Everything about India seems intense: the colors women wear, the smells both good and not, the spicy tastes and the use of the horn as a near constant tool for driving.
The modern high tech culture seems to have exploded within the traditional religious cultures. I saw a woman in Mumbai dressed in the traditional Muslim burka, nothing but her eyes showing through a slit in the black cloth. Then I look down and see her gold hi-heels. The huge Indian corporation TATA (that recently bought Jaguar from Ford) posts signs all over the country, selling steel, cell phones and lots more. Yet cows have the right of way in every traffic situation. Buddhist monks avoid swatting mosquitoes because all life is sacred, yet no 911 system exists. If you get hurt, you better have some resources and some friends to get emergency medical care.
I’ve stopped by several building sites and consistently notice the bamboo scaffolding, the random sapling trees used for floor shoring and concrete form tolerances that are, shall we say, quite generous.

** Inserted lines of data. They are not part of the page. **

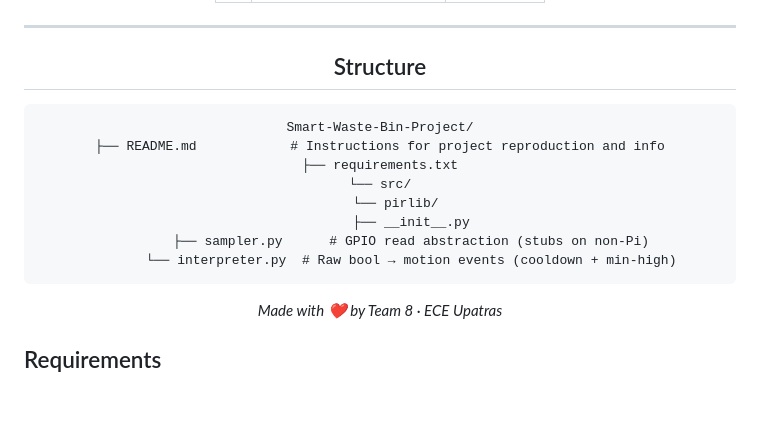
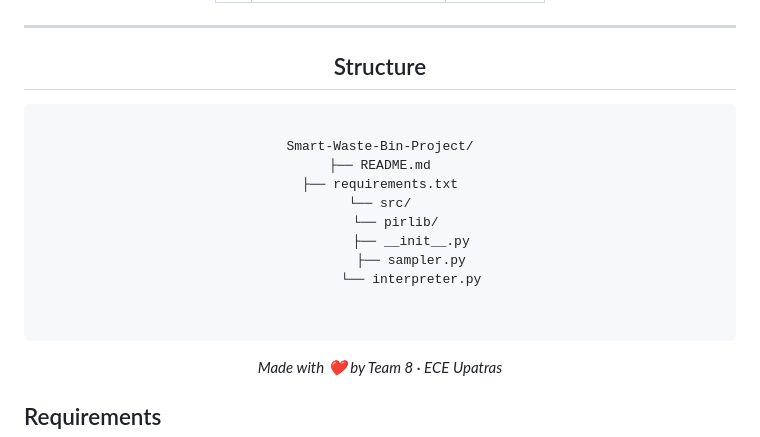
Before and after one commit to manosmax/Smart-Waste-Bin, a Markdown page: README.md, the part around the change. Rendered like a GitHub page; blank space fills up the shorter version.

````diff
--- a/README.md
+++ b/README.md
@@ -19,14 +19,17 @@
 ## Structure
 
 ```
+
 Smart-Waste-Bin-Project/
-├── README.md            # Instructions for project reproduction and info
+├── README.md
 ├── requirements.txt
 └── src/
     └── pirlib/
         ├── __init__.py
-        ├── sampler.py      # GPIO read abstraction (stubs on non-Pi)
-        └── interpreter.py  # Raw bool → motion events (cooldown + min-high)
+        ├── sampler.py
+        └── interpreter.py
+
+
 ```
 
 *Made with ❤️ by Team 8 · ECE Upatras*
````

The photos give a visual sense to my descriptions. We came across a fascinating enterprise as we exited a train. Over a million lunches get delivered each day from wives at home to their husbands working in Mumbai with a delivery error rate of one wrong delivery for every one million correct deliveries.
Think about what that means. One million wives make a hot lunch in the late morning all around the outskirts of Mumbai. Then a loose knit group of couriers pick up these lunches, carrying many at a time, hop on overloaded trains and buses and deliver the hot lunch each wife made to where her husband is working.
The couriers use a code system on top of the lunch pails. The photos below show some examples of the lunch pails, carriers and delivery code. Think about that level of quality…one million correct procedures for every fault. Now think about the construction project you are working on right now. Are there many errors on the project?
I’d say the average sized commercial building project has hundreds or thousands of errors. All the items that end up on a punch list, of course, but also many items that get covered up and aren’t quite right but nobody sees. If you’re honest and paying attention, I think you’ll agree that we have too many errors and failures on construction projects.
How do we improve? It’s complicated. Every stakeholder in the game has some responsibility. There is some “Do more and try harder” but there are also systematic changes that need to happen. What do you think needs to happen on your project?
By the way, I’ll be writing about this regularly because it’s a big item for which Construction Supervisors take most of the heat. Hopefully we can get some good discussions going about the theories and realities.